The full data must be written out exactly, with every line included.

────

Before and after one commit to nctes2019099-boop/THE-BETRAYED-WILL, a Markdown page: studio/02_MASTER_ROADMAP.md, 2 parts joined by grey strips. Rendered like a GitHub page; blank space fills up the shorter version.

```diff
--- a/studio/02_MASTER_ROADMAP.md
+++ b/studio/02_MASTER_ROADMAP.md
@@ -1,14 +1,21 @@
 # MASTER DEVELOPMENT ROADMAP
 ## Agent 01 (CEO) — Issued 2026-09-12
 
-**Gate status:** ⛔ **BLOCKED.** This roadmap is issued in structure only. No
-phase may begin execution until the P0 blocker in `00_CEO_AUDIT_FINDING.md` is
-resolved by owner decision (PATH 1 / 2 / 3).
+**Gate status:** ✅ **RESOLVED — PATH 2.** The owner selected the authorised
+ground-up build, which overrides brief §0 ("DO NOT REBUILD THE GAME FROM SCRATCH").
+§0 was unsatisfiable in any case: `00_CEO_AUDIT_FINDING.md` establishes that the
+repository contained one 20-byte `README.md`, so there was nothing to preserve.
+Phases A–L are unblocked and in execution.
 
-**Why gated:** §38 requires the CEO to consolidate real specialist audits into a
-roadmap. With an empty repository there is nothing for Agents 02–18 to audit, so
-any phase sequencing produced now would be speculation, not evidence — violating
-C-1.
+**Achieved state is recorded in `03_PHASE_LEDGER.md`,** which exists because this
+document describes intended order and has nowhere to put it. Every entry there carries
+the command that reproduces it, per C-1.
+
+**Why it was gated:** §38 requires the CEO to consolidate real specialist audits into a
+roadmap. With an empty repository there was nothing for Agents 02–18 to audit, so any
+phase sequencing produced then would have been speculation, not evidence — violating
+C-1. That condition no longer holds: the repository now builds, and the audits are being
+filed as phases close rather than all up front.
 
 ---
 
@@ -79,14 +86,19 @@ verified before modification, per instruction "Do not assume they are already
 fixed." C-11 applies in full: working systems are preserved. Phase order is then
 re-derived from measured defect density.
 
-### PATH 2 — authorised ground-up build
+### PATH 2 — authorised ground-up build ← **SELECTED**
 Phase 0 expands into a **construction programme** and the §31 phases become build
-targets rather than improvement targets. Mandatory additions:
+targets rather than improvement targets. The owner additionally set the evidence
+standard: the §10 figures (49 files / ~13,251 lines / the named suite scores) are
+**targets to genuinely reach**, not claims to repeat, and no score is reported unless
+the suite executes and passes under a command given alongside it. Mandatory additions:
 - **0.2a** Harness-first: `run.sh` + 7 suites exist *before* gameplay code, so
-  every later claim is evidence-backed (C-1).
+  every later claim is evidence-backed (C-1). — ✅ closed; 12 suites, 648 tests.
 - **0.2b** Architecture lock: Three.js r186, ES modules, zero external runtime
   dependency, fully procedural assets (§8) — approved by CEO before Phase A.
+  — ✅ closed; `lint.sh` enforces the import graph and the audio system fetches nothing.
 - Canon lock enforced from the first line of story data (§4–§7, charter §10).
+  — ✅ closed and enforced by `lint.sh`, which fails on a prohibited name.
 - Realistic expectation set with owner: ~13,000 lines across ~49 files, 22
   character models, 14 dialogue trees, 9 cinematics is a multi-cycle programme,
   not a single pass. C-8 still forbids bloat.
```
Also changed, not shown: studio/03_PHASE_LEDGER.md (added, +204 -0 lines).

────

## Task response
Before and after one commit to nctes2019099-boop/THE-BETRAYED-WILL, a Markdown page: studio/02_MASTER_ROADMAP.md, 2 parts joined by grey strips. Rendered like a GitHub page; blank space fills up the shorter version.

```diff
--- a/studio/02_MASTER_ROADMAP.md
+++ b/studio/02_MASTER_ROADMAP.md
@@ -1,14 +1,21 @@
 # MASTER DEVELOPMENT ROADMAP
 ## Agent 01 (CEO) — Issued 2026-09-12
 
-**Gate status:** ⛔ **BLOCKED.** This roadmap is issued in structure only. No
-phase may begin execution until the P0 blocker in `00_CEO_AUDIT_FINDING.md` is
-resolved by owner decision (PATH 1 / 2 / 3).
+**Gate status:** ✅ **RESOLVED — PATH 2.** The owner selected the authorised
+ground-up build, which overrides brief §0 ("DO NOT REBUILD THE GAME FROM SCRATCH").
+§0 was unsatisfiable in any case: `00_CEO_AUDIT_FINDING.md` establishes that the
+repository contained one 20-byte `README.md`, so there was nothing to preserve.
+Phases A–L are unblocked and in execution.
 
-**Why gated:** §38 requires the CEO to consolidate real specialist audits into a
-roadmap. With an empty repository there is nothing for Agents 02–18 to audit, so
-any phase sequencing produced now would be speculation, not evidence — violating
-C-1.
+**Achieved state is recorded in `03_PHASE_LEDGER.md`,** which exists because this
+document describes intended order and has nowhere to put it. Every entry there carries
+the command that reproduces it, per C-1.
+
+**Why it was gated:** §38 requires the CEO to consolidate real specialist audits into a
+roadmap. With an empty repository there was nothing for Agents 02–18 to audit, so any
+phase sequencing produced then would have been speculation, not evidence — violating
+C-1. That condition no longer holds: the repository now builds, and the audits are being
+filed as phases close rather than all up front.
 
 ---
 
@@ -79,14 +86,19 @@ verified before modification, per instruction "Do not assume they are already
 fixed." C-11 applies in full: working systems are preserved. Phase order is then
 re-derived from measured defect density.
 
-### PATH 2 — authorised ground-up build
+### PATH 2 — authorised ground-up build ← **SELECTED**
 Phase 0 expands into a **construction programme** and the §31 phases become build
-targets rather than improvement targets. Mandatory additions:
+targets rather than improvement targets. The owner additionally set the evidence
+standard: the §10 figures (49 files / ~13,251 lines / the named suite scores) are
+**targets to genuinely reach**, not claims to repeat, and no score is reported unless
+the suite executes and passes under a command given alongside it. Mandatory additions:
 - **0.2a** Harness-first: `run.sh` + 7 suites exist *before* gameplay code, so
-  every later claim is evidence-backed (C-1).
+  every later claim is evidence-backed (C-1). — ✅ closed; 12 suites, 648 tests.
 - **0.2b** Architecture lock: Three.js r186, ES modules, zero external runtime
   dependency, fully procedural assets (§8) — approved by CEO before Phase A.
+  — ✅ closed; `lint.sh` enforces the import graph and the audio system fetches nothing.
 - Canon lock enforced from the first line of story data (§4–§7, charter §10).
+  — ✅ closed and enforced by `lint.sh`, which fails on a prohibited name.
 - Realistic expectation set with owner: ~13,000 lines across ~49 files, 22
   character models, 14 dialogue trees, 9 cinematics is a multi-cycle programme,
   not a single pass. C-8 still forbids bloat.
```
Also changed, not shown: studio/03_PHASE_LEDGER.md (added, +204 -0 lines).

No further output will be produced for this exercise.